Change detection outputs:
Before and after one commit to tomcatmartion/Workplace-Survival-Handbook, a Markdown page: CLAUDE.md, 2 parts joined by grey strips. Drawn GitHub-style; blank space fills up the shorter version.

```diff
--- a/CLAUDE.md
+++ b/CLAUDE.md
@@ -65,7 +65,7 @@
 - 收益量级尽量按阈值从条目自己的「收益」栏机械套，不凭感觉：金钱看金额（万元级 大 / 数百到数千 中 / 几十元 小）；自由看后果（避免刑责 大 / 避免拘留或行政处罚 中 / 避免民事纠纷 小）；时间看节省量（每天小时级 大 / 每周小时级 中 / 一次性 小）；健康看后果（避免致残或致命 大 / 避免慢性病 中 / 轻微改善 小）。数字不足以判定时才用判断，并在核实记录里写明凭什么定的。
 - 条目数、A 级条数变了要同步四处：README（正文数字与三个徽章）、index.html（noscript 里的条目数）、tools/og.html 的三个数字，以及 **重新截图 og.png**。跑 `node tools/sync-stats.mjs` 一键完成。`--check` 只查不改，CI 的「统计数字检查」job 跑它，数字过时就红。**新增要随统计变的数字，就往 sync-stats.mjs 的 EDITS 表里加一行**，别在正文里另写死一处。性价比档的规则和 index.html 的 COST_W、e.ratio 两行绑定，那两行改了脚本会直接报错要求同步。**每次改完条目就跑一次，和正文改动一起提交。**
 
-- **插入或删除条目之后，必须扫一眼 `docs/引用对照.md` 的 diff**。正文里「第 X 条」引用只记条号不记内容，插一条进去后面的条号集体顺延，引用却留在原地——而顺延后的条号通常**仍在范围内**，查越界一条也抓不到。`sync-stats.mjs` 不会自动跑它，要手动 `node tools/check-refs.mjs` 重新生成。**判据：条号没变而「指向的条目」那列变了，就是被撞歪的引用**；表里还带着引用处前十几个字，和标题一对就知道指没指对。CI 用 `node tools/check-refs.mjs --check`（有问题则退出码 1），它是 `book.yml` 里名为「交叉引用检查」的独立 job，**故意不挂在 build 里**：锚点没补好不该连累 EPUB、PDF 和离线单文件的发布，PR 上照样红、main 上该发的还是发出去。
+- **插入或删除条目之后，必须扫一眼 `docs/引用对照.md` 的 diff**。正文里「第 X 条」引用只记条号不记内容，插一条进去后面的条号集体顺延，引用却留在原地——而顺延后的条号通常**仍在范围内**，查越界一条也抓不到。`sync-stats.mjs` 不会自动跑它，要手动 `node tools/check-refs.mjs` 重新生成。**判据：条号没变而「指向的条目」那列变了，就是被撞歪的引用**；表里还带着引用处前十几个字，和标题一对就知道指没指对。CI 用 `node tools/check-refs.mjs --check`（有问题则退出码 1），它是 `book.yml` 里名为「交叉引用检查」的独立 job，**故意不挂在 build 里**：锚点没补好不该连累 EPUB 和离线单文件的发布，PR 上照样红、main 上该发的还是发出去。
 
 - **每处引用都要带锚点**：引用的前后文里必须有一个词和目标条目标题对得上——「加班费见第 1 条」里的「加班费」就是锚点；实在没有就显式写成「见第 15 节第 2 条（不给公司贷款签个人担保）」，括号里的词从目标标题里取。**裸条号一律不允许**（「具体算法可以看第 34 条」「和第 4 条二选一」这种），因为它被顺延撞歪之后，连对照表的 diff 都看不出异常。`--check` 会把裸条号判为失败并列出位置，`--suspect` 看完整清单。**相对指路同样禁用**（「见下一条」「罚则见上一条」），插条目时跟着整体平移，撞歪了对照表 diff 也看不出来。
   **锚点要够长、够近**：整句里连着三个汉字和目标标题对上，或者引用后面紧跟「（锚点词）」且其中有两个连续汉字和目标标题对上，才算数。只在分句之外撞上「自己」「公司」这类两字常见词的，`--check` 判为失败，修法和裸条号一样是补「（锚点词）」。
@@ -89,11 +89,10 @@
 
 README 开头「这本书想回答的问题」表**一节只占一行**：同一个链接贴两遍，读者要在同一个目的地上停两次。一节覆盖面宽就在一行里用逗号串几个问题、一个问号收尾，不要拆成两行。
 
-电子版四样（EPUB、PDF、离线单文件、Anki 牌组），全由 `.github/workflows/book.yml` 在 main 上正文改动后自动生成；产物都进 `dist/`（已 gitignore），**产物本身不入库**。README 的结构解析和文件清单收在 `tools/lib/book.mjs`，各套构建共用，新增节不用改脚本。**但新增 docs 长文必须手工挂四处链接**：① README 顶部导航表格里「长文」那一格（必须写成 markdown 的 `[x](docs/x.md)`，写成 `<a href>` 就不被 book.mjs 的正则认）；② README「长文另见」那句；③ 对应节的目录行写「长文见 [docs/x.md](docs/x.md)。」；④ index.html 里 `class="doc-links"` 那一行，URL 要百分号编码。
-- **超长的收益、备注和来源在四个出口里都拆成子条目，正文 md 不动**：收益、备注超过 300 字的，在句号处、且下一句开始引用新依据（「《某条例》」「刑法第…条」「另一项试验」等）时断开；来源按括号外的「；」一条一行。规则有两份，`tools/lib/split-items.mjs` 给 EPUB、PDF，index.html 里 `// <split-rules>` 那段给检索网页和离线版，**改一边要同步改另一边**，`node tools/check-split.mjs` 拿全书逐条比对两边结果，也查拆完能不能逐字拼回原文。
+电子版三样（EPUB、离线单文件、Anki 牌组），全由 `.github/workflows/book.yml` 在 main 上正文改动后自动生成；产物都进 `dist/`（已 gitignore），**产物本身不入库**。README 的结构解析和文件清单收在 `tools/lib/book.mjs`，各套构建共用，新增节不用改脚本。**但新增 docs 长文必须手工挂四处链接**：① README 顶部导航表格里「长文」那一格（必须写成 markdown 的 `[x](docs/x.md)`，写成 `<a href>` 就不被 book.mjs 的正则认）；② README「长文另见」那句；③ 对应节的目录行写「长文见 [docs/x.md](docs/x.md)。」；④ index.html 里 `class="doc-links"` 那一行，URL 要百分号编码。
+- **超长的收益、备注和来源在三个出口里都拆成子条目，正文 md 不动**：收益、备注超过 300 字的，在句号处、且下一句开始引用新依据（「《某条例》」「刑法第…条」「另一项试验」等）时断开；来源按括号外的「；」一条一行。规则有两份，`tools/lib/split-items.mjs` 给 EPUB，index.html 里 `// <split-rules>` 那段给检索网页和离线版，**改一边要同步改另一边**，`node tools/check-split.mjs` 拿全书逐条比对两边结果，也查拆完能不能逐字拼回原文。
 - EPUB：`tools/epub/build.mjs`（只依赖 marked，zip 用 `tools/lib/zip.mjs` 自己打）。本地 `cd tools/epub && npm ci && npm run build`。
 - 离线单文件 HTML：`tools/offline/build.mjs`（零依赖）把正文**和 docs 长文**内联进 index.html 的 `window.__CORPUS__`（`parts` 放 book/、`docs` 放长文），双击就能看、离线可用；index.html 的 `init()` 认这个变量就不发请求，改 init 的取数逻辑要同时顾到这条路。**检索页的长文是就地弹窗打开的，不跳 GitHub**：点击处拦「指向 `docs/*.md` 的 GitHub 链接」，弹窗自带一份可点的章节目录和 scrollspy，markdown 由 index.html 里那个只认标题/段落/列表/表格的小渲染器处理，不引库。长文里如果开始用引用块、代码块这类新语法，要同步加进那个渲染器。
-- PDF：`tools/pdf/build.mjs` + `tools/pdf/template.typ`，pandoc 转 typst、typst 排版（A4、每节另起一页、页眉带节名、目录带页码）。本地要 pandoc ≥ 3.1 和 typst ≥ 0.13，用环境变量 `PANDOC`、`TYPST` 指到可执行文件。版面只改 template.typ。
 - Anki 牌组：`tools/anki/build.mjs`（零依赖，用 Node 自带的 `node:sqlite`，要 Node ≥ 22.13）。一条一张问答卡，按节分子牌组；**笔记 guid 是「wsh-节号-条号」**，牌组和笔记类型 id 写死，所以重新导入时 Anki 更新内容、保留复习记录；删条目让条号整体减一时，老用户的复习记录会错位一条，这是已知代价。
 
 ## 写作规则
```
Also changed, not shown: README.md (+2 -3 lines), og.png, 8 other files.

▸ **Task directions**:
Whichever lines of the data include the word "重新生成", pull them out.

▸ **Answer**:
-- **插入或删除条目之后，必须扫一眼 `docs/引用对照.md` 的 diff**。正文里「第 X 条」引用只记条号不记内容，插一条进去后面的条号集体顺延，引用却留在原地——而顺延后的条号通常**仍在范围内**，查越界一条也抓不到。`sync-stats.mjs` 不会自动跑它，要手动 `node tools/check-refs.mjs` 重新生成。**判据：条号没变而「指向的条目」那列变了，就是被撞歪的引用**；表里还带着引用处前十几个字，和标题一对就知道指没指对。CI 用 `node tools/check-refs.mjs --check`（有问题则退出码 1），它是 `book.yml` 里名为「交叉引用检查」的独立 job，**故意不挂在 build 里**：锚点没补好不该连累 EPUB、PDF 和离线单文件的发布，PR 上照样红、main 上该发的还是发出去。
+- **插入或删除条目之后，必须扫一眼 `docs/引用对照.md` 的 diff**。正文里「第 X 条」引用只记条号不记内容，插一条进去后面的条号集体顺延，引用却留在原地——而顺延后的条号通常**仍在范围内**，查越界一条也抓不到。`sync-stats.mjs` 不会自动跑它，要手动 `node tools/check-refs.mjs` 重新生成。**判据：条号没变而「指向的条目」那列变了，就是被撞歪的引用**；表里还带着引用处前十几个字，和标题一对就知道指没指对。CI 用 `node tools/check-refs.mjs --check`（有问题则退出码 1），它是 `book.yml` 里名为「交叉引用检查」的独立 job，**故意不挂在 build 里**：锚点没补好不该连累 EPUB 和离线单文件的发布，PR 上照样红、main 上该发的还是发出去。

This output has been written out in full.